WORK ORDER
Make an exact copy of all the entries below, with the pictures left out.

/---

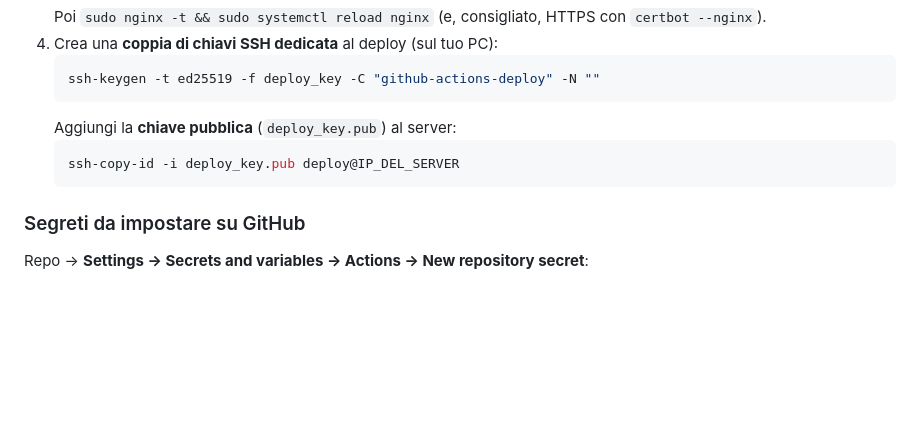
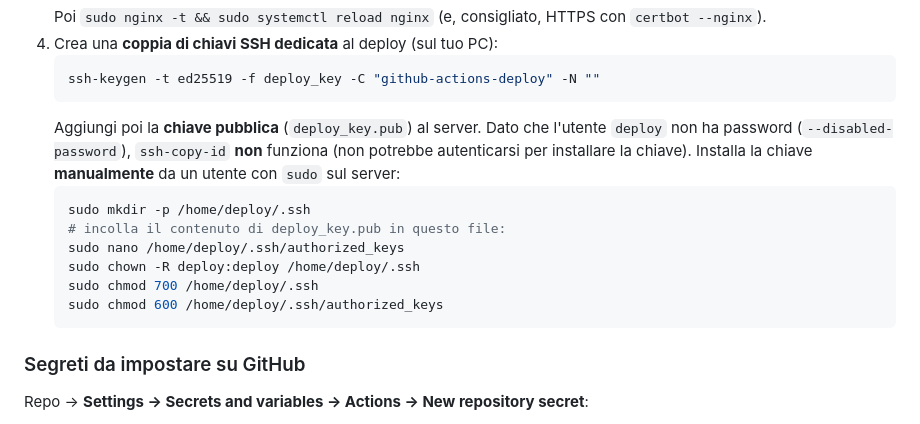
Before and after one commit to danisp9869-tech/Landing-I-Love-Meat--45-degustazione, a Markdown page: README.md, the part around the change. Drawn GitHub-style; blank space fills up the shorter version.

Commit message:
Documenta l'installazione manuale della chiave SSH per l'utente deploy
L'utente `deploy` è creato senza password, quindi `ssh-copy-id` non può
autenticarsi per installare la chiave. Sostituisce quel passaggio con
l'installazione manuale della chiave pubblica via sudo.

Co-Authored-By: Claude Opus 4.8 <noreply@anthropic.com>

````diff
--- a/README.md
+++ b/README.md
@@ -227,9 +227,17 @@ Nginx, **cancellando** sul server i file non più presenti nel repo. Restano esc
    ```bash
    ssh-keygen -t ed25519 -f deploy_key -C "github-actions-deploy" -N ""
    ```
-   Aggiungi la **chiave pubblica** (`deploy_key.pub`) al server:
+   Aggiungi poi la **chiave pubblica** (`deploy_key.pub`) al server. Dato che
+   l'utente `deploy` non ha password (`--disabled-password`), `ssh-copy-id` **non**
+   funziona (non potrebbe autenticarsi per installare la chiave). Installa la chiave
+   **manualmente** da un utente con `sudo` sul server:
    ```bash
-   ssh-copy-id -i deploy_key.pub deploy@IP_DEL_SERVER
+   sudo mkdir -p /home/deploy/.ssh
+   # incolla il contenuto di deploy_key.pub in questo file:
+   sudo nano /home/deploy/.ssh/authorized_keys
+   sudo chown -R deploy:deploy /home/deploy/.ssh
+   sudo chmod 700 /home/deploy/.ssh
+   sudo chmod 600 /home/deploy/.ssh/authorized_keys
    ```
 
 ### Segreti da impostare su GitHub
````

\---

ANSWER TO THIS PROBLEM
Before and after one commit to danisp9869-tech/Landing-I-Love-Meat--45-degustazione, a Markdown page: README.md, the part around the change. Drawn GitHub-style; blank space fills up the shorter version.

Commit message:
Documenta l'installazione manuale della chiave SSH per l'utente deploy
L'utente `deploy` è creato senza password, quindi `ssh-copy-id` non può
autenticarsi per installare la chiave. Sostituisce quel passaggio con
l'installazione manuale della chiave pubblica via sudo.

Co-Authored-By: Claude Opus 4.8 <noreply@anthropic.com>

````diff
--- a/README.md
+++ b/README.md
@@ -227,9 +227,17 @@ Nginx, **cancellando** sul server i file non più presenti nel repo. Restano esc
    ```bash
    ssh-keygen -t ed25519 -f deploy_key -C "github-actions-deploy" -N ""
    ```
-   Aggiungi la **chiave pubblica** (`deploy_key.pub`) al server:
+   Aggiungi poi la **chiave pubblica** (`deploy_key.pub`) al server. Dato che
+   l'utente `deploy` non ha password (`--disabled-password`), `ssh-copy-id` **non**
+   funziona (non potrebbe autenticarsi per installare la chiave). Installa la chiave
+   **manualmente** da un utente con `sudo` sul server:
    ```bash
-   ssh-copy-id -i deploy_key.pub deploy@IP_DEL_SERVER
+   sudo mkdir -p /home/deploy/.ssh
+   # incolla il contenuto di deploy_key.pub in questo file:
+   sudo nano /home/deploy/.ssh/authorized_keys
+   sudo chown -R deploy:deploy /home/deploy/.ssh
+   sudo chmod 700 /home/deploy/.ssh
+   sudo chmod 600 /home/deploy/.ssh/authorized_keys
    ```
 
 ### Segreti da impostare su GitHub
````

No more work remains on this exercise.